§ **Assignment**: Repeat every entry exactly as it stands. Omit the images.

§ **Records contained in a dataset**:

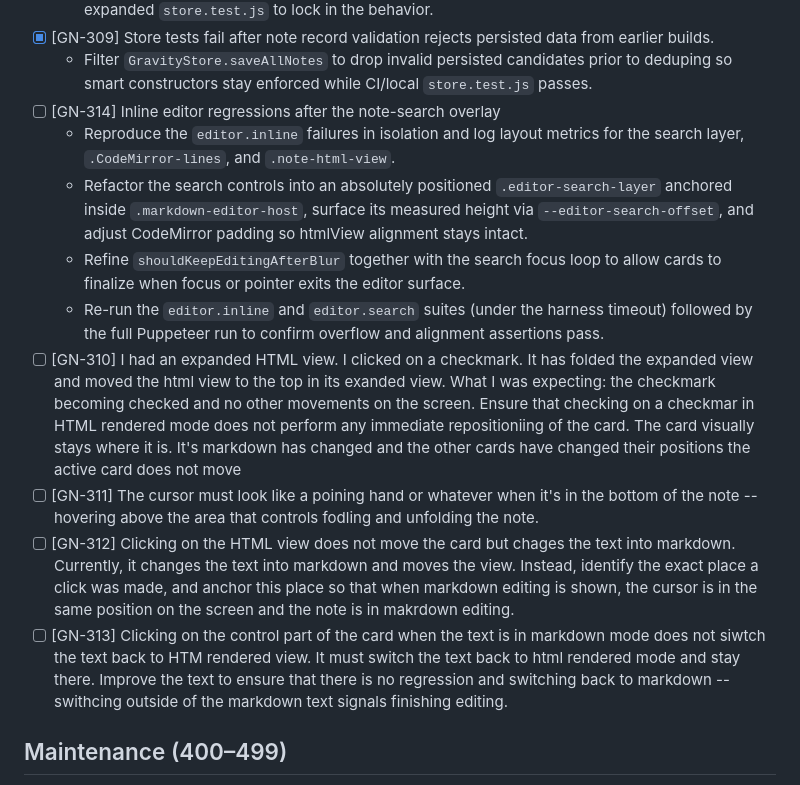
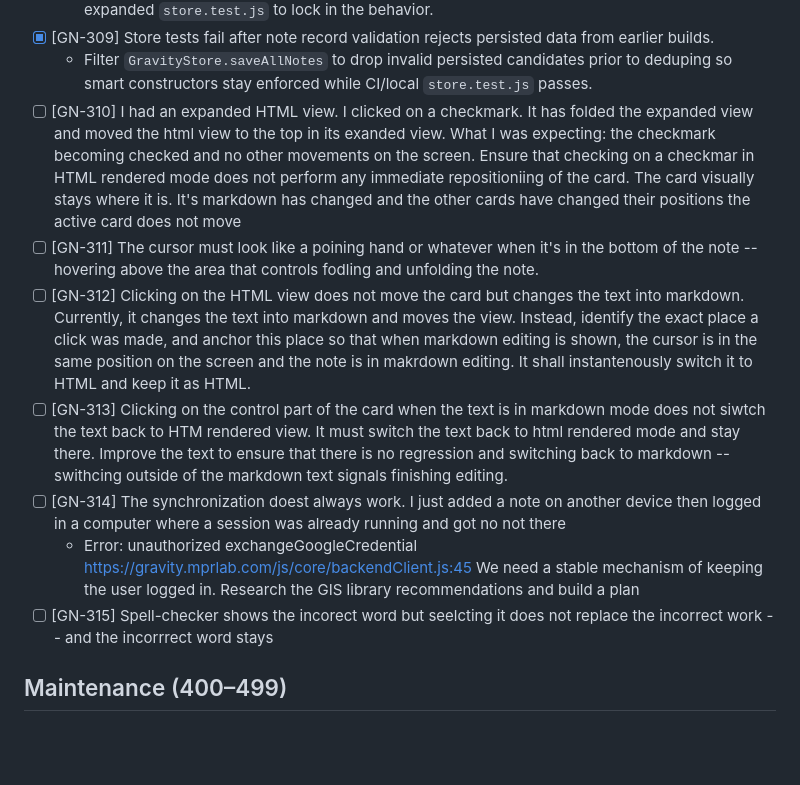
Before and after one commit to MarcoPoloResearchLab/gravity, a Markdown page: ISSUES.md, the part around the change. Rendered like a GitHub page; blank space fills up the shorter version.

Commit message:
Future development

```diff
--- a/ISSUES.md
+++ b/ISSUES.md
@@ -57,15 +57,15 @@ Entries record newly discovered requests or changes, with their outcomes. No ins
   - Added a guard that throws `gravity.invalid_notes_collection` for non-array inputs and expanded `store.test.js` to lock in the behavior.
 - [x] [GN-309] Store tests fail after note record validation rejects persisted data from earlier builds.
   - Filter `GravityStore.saveAllNotes` to drop invalid persisted candidates prior to deduping so smart constructors stay enforced while CI/local `store.test.js` passes.
-- [ ] [GN-314] Inline editor regressions after the note-search overlay
-  - Reproduce the `editor.inline` failures in isolation and log layout metrics for the search layer, `.CodeMirror-lines`, and `.note-html-view`.
-  - Refactor the search controls into an absolutely positioned `.editor-search-layer` anchored inside `.markdown-editor-host`, surface its measured height via `--editor-search-offset`, and adjust CodeMirror padding so htmlView alignment stays intact.
-  - Refine `shouldKeepEditingAfterBlur` together with the search focus loop to allow cards to finalize when focus or pointer exits the editor surface.
-  - Re-run the `editor.inline` and `editor.search` suites (under the harness timeout) followed by the full Puppeteer run to confirm overflow and alignment assertions pass.
 - [ ] [GN-310] I had an expanded HTML view. I clicked on a checkmark. It has folded the expanded view and moved the html view to the top in its exanded view. What I was expecting: the checkmark becoming checked and no other movements on the screen. Ensure that checking on a checkmar in HTML rendered mode does not perform any immediate repositioniing of the card. The card visually stays where it is. It's markdown has changed and the other cards have changed their positions the active card does not move
 - [ ] [GN-311] The cursor must look like a poining hand or whatever when it's in the bottom of the note -- hovering above the area that controls fodling and unfolding the note.
-- [ ] [GN-312] Clicking on the HTML view does not move the card but chages the text into markdown. Currently, it changes the text into markdown and moves the view. Instead, identify the exact place a click was made, and anchor this place so that when markdown editing is shown, the cursor is in the same position on the screen and the note is in makrdown editing.
+- [ ] [GN-312] Clicking on the HTML view does not move the card but changes the text into markdown. Currently, it changes the text into markdown and moves the view. Instead, identify the exact place a click was made, and anchor this place so that when markdown editing is shown, the cursor is in the same position on the screen and the note is in makrdown editing. It shall instantenously switch it to HTML and keep it as HTML.
 - [ ] [GN-313] Clicking on the control part of the card when the text is in markdown mode does not siwtch the text back to HTM rendered view. It must switch the text back to html rendered mode and stay there. Improve the text to ensure that there is no regression and switching back to markdown -- swithcing outside of the markdown text signals finishing editing.
+- [ ] [GN-314] The synchronization doest always work. I just added a note on another device then logged in a computer where a session was already running and got no not there
+	- Error: unauthorized
+			exchangeGoogleCredential https://gravity.mprlab.com/js/core/backendClient.js:45
+  We need a stable mechanism of keeping the user logged in. Research the GIS library recommendations and build a plan
+- [ ] [GN-315] Spell-checker shows the incorect word but seelcting it does not replace the incorrect work -- and the incorrrect word stays
 
 ## Maintenance (400–499)
 
```
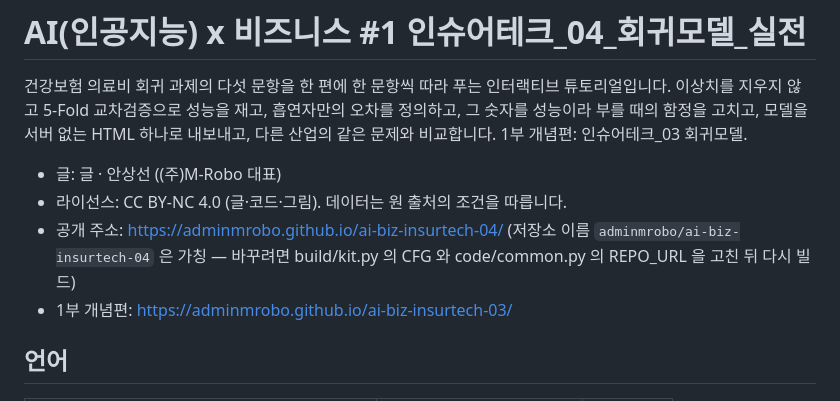
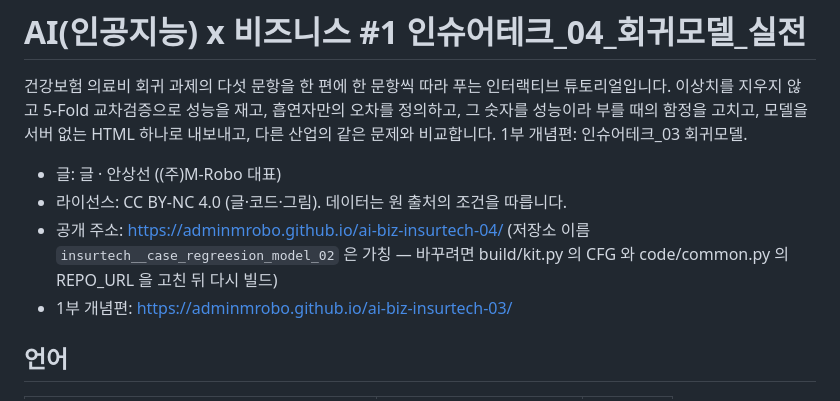
Before and after one commit to adminmrobo/insurtech__case_regreesion_model_02, a Markdown page: README.md, the part around the change. Drawn GitHub-style.

```diff
--- a/README.md
+++ b/README.md
@@ -8,7 +8,7 @@
 
 - 글: 글 · 안상선 ((주)M-Robo 대표)
 - 라이선스: CC BY-NC 4.0 (글·코드·그림). 데이터는 원 출처의 조건을 따릅니다.
-- 공개 주소: https://adminmrobo.github.io/ai-biz-insurtech-04/ (저장소 이름 `adminmrobo/ai-biz-insurtech-04` 은 가칭 — 바꾸려면 build/kit.py 의 CFG 와 code/common.py 의 REPO_URL 을 고친 뒤 다시 빌드)
+- 공개 주소: https://adminmrobo.github.io/ai-biz-insurtech-04/ (저장소 이름 `insurtech__case_regreesion_model_02` 은 가칭 — 바꾸려면 build/kit.py 의 CFG 와 code/common.py 의 REPO_URL 을 고친 뒤 다시 빌드)
 - 1부 개념편: https://adminmrobo.github.io/ai-biz-insurtech-03/
 
 ## 언어
```
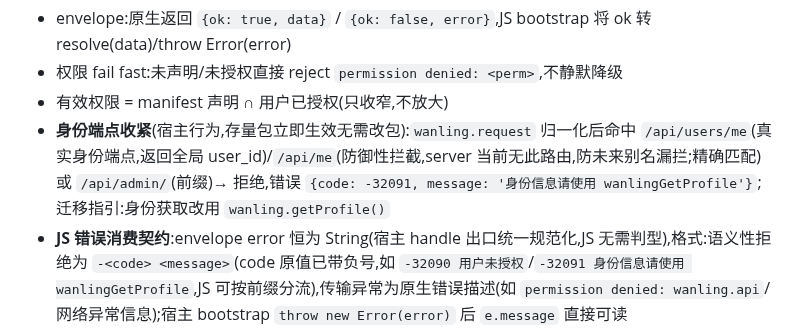
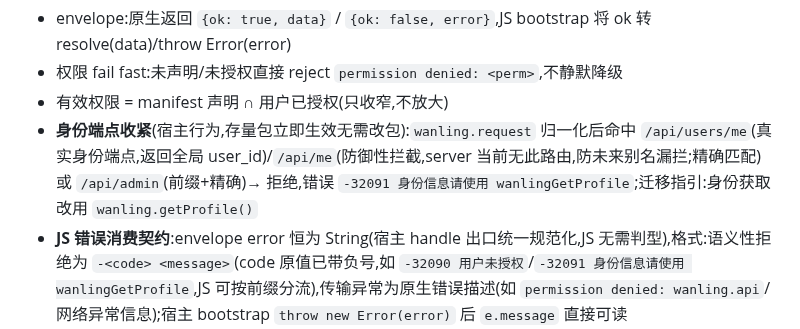
Before and after one commit to luoyu318/wanling, a Markdown page: docs/ai-handbook/miniprogram.md, the part around the change. Rendered like a GitHub page.

Commit message:
同步: handbook 收紧条目错误形态对齐 String 契约 - 同节已定稿 error 恒为 String,该 bullet 残留对象形态表述自相矛盾,一并补 /api/admin 精确分支语义

```diff
--- a/docs/ai-handbook/miniprogram.md
+++ b/docs/ai-handbook/miniprogram.md
@@ -78,7 +78,7 @@ private → published ⇄ disabled
 - envelope:原生返回 `{ok: true, data}` / `{ok: false, error}`,JS bootstrap 将 ok 转 resolve(data)/throw Error(error)
 - 权限 fail fast:未声明/未授权直接 reject `permission denied: <perm>`,不静默降级
 - 有效权限 = manifest 声明 ∩ 用户已授权(只收窄,不放大)
-- **身份端点收紧**(宿主行为,存量包立即生效无需改包):`wanling.request` 归一化后命中 `/api/users/me`(真实身份端点,返回全局 user_id)/`/api/me`(防御性拦截,server 当前无此路由,防未来别名漏拦;精确匹配)或 `/api/admin/`(前缀)→ 拒绝,错误 `{code: -32091, message: '身份信息请使用 wanlingGetProfile'}`;迁移指引:身份获取改用 `wanling.getProfile()`
+- **身份端点收紧**(宿主行为,存量包立即生效无需改包):`wanling.request` 归一化后命中 `/api/users/me`(真实身份端点,返回全局 user_id)/`/api/me`(防御性拦截,server 当前无此路由,防未来别名漏拦;精确匹配)或 `/api/admin`(前缀+精确)→ 拒绝,错误 `-32091 身份信息请使用 wanlingGetProfile`;迁移指引:身份获取改用 `wanling.getProfile()`
 - **JS 错误消费契约**:envelope error 恒为 String(宿主 handle 出口统一规范化,JS 无需判型),格式:语义性拒绝为 `-<code> <message>`(code 原值已带负号,如 `-32090 用户未授权`/`-32091 身份信息请使用 wanlingGetProfile`,JS 可按前缀分流),传输异常为原生错误描述(如 `permission denied: wanling.api`/网络异常信息);宿主 bootstrap `throw new Error(error)` 后 `e.message` 直接可读
 
 ## 5. 权限模型(双轨)
```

§ **Task solution**:
Before and after one commit to MarcoPoloResearchLab/gravity, a Markdown page: ISSUES.md, the part around the change. Rendered like a GitHub page; blank space fills up the shorter version.

Commit message:
Future development

```diff
--- a/ISSUES.md
+++ b/ISSUES.md
@@ -57,15 +57,15 @@ Entries record newly discovered requests or changes, with their outcomes. No ins
   - Added a guard that throws `gravity.invalid_notes_collection` for non-array inputs and expanded `store.test.js` to lock in the behavior.
 - [x] [GN-309] Store tests fail after note record validation rejects persisted data from earlier builds.
   - Filter `GravityStore.saveAllNotes` to drop invalid persisted candidates prior to deduping so smart constructors stay enforced while CI/local `store.test.js` passes.
-- [ ] [GN-314] Inline editor regressions after the note-search overlay
-  - Reproduce the `editor.inline` failures in isolation and log layout metrics for the search layer, `.CodeMirror-lines`, and `.note-html-view`.
-  - Refactor the search controls into an absolutely positioned `.editor-search-layer` anchored inside `.markdown-editor-host`, surface its measured height via `--editor-search-offset`, and adjust CodeMirror padding so htmlView alignment stays intact.
-  - Refine `shouldKeepEditingAfterBlur` together with the search focus loop to allow cards to finalize when focus or pointer exits the editor surface.
-  - Re-run the `editor.inline` and `editor.search` suites (under the harness timeout) followed by the full Puppeteer run to confirm overflow and alignment assertions pass.
 - [ ] [GN-310] I had an expanded HTML view. I clicked on a checkmark. It has folded the expanded view and moved the html view to the top in its exanded view. What I was expecting: the checkmark becoming checked and no other movements on the screen. Ensure that checking on a checkmar in HTML rendered mode does not perform any immediate repositioniing of the card. The card visually stays where it is. It's markdown has changed and the other cards have changed their positions the active card does not move
 - [ ] [GN-311] The cursor must look like a poining hand or whatever when it's in the bottom of the note -- hovering above the area that controls fodling and unfolding the note.
-- [ ] [GN-312] Clicking on the HTML view does not move the card but chages the text into markdown. Currently, it changes the text into markdown and moves the view. Instead, identify the exact place a click was made, and anchor this place so that when markdown editing is shown, the cursor is in the same position on the screen and the note is in makrdown editing.
+- [ ] [GN-312] Clicking on the HTML view does not move the card but changes the text into markdown. Currently, it changes the text into markdown and moves the view. Instead, identify the exact place a click was made, and anchor this place so that when markdown editing is shown, the cursor is in the same position on the screen and the note is in makrdown editing. It shall instantenously switch it to HTML and keep it as HTML.
 - [ ] [GN-313] Clicking on the control part of the card when the text is in markdown mode does not siwtch the text back to HTM rendered view. It must switch the text back to html rendered mode and stay there. Improve the text to ensure that there is no regression and switching back to markdown -- swithcing outside of the markdown text signals finishing editing.
+- [ ] [GN-314] The synchronization doest always work. I just added a note on another device then logged in a computer where a session was already running and got no not there
+	- Error: unauthorized
+			exchangeGoogleCredential https://gravity.mprlab.com/js/core/backendClient.js:45
+  We need a stable mechanism of keeping the user logged in. Research the GIS library recommendations and build a plan
+- [ ] [GN-315] Spell-checker shows the incorect word but seelcting it does not replace the incorrect work -- and the incorrrect word stays
 
 ## Maintenance (400–499)
 
```
Before and after one commit to adminmrobo/insurtech__case_regreesion_model_02, a Markdown page: README.md, the part around the change. Drawn GitHub-style.

```diff
--- a/README.md
+++ b/README.md
@@ -8,7 +8,7 @@
 
 - 글: 글 · 안상선 ((주)M-Robo 대표)
 - 라이선스: CC BY-NC 4.0 (글·코드·그림). 데이터는 원 출처의 조건을 따릅니다.
-- 공개 주소: https://adminmrobo.github.io/ai-biz-insurtech-04/ (저장소 이름 `adminmrobo/ai-biz-insurtech-04` 은 가칭 — 바꾸려면 build/kit.py 의 CFG 와 code/common.py 의 REPO_URL 을 고친 뒤 다시 빌드)
+- 공개 주소: https://adminmrobo.github.io/ai-biz-insurtech-04/ (저장소 이름 `insurtech__case_regreesion_model_02` 은 가칭 — 바꾸려면 build/kit.py 의 CFG 와 code/common.py 의 REPO_URL 을 고친 뒤 다시 빌드)
 - 1부 개념편: https://adminmrobo.github.io/ai-biz-insurtech-03/
 
 ## 언어
```
Before and after one commit to luoyu318/wanling, a Markdown page: docs/ai-handbook/miniprogram.md, the part around the change. Rendered like a GitHub page.

Commit message:
同步: handbook 收紧条目错误形态对齐 String 契约 - 同节已定稿 error 恒为 String,该 bullet 残留对象形态表述自相矛盾,一并补 /api/admin 精确分支语义

```diff
--- a/docs/ai-handbook/miniprogram.md
+++ b/docs/ai-handbook/miniprogram.md
@@ -78,7 +78,7 @@ private → published ⇄ disabled
 - envelope:原生返回 `{ok: true, data}` / `{ok: false, error}`,JS bootstrap 将 ok 转 resolve(data)/throw Error(error)
 - 权限 fail fast:未声明/未授权直接 reject `permission denied: <perm>`,不静默降级
 - 有效权限 = manifest 声明 ∩ 用户已授权(只收窄,不放大)
-- **身份端点收紧**(宿主行为,存量包立即生效无需改包):`wanling.request` 归一化后命中 `/api/users/me`(真实身份端点,返回全局 user_id)/`/api/me`(防御性拦截,server 当前无此路由,防未来别名漏拦;精确匹配)或 `/api/admin/`(前缀)→ 拒绝,错误 `{code: -32091, message: '身份信息请使用 wanlingGetProfile'}`;迁移指引:身份获取改用 `wanling.getProfile()`
+- **身份端点收紧**(宿主行为,存量包立即生效无需改包):`wanling.request` 归一化后命中 `/api/users/me`(真实身份端点,返回全局 user_id)/`/api/me`(防御性拦截,server 当前无此路由,防未来别名漏拦;精确匹配)或 `/api/admin`(前缀+精确)→ 拒绝,错误 `-32091 身份信息请使用 wanlingGetProfile`;迁移指引:身份获取改用 `wanling.getProfile()`
 - **JS 错误消费契约**:envelope error 恒为 String(宿主 handle 出口统一规范化,JS 无需判型),格式:语义性拒绝为 `-<code> <message>`(code 原值已带负号,如 `-32090 用户未授权`/`-32091 身份信息请使用 wanlingGetProfile`,JS 可按前缀分流),传输异常为原生错误描述(如 `permission denied: wanling.api`/网络异常信息);宿主 bootstrap `throw new Error(error)` 后 `e.message` 直接可读
 
 ## 5. 权限模型(双轨)
```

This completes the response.